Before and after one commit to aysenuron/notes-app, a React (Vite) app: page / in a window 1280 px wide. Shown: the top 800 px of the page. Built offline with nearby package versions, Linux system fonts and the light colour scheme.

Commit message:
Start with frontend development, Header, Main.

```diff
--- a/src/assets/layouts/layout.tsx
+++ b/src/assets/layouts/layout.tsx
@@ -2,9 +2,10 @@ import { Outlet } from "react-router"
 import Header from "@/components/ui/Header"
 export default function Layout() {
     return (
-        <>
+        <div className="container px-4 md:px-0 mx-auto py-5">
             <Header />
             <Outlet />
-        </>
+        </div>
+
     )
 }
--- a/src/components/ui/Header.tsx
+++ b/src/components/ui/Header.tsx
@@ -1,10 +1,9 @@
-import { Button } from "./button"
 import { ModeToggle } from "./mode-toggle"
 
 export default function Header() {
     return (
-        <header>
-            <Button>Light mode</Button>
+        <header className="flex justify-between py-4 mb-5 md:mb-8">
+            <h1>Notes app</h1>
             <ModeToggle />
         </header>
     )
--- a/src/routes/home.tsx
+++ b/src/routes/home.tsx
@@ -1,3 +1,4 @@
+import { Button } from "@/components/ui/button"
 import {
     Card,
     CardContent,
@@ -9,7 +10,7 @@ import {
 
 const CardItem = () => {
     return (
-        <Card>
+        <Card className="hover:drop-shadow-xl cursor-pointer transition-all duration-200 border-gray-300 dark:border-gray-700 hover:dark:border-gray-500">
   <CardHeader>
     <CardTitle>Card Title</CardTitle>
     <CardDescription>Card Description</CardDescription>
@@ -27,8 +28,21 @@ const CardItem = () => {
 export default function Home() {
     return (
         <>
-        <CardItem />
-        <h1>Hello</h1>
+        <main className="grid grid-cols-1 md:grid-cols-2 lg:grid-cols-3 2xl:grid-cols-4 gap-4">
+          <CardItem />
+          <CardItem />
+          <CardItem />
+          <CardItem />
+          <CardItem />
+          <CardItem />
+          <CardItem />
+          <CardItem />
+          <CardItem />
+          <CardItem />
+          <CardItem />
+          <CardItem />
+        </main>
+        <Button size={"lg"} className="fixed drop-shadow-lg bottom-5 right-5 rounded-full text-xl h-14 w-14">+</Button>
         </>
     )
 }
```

----------------------------------------

__Exercise__
Going through the records above, count the lines that hold "from" and answer with the count alone.

__Solution to this exercise__
5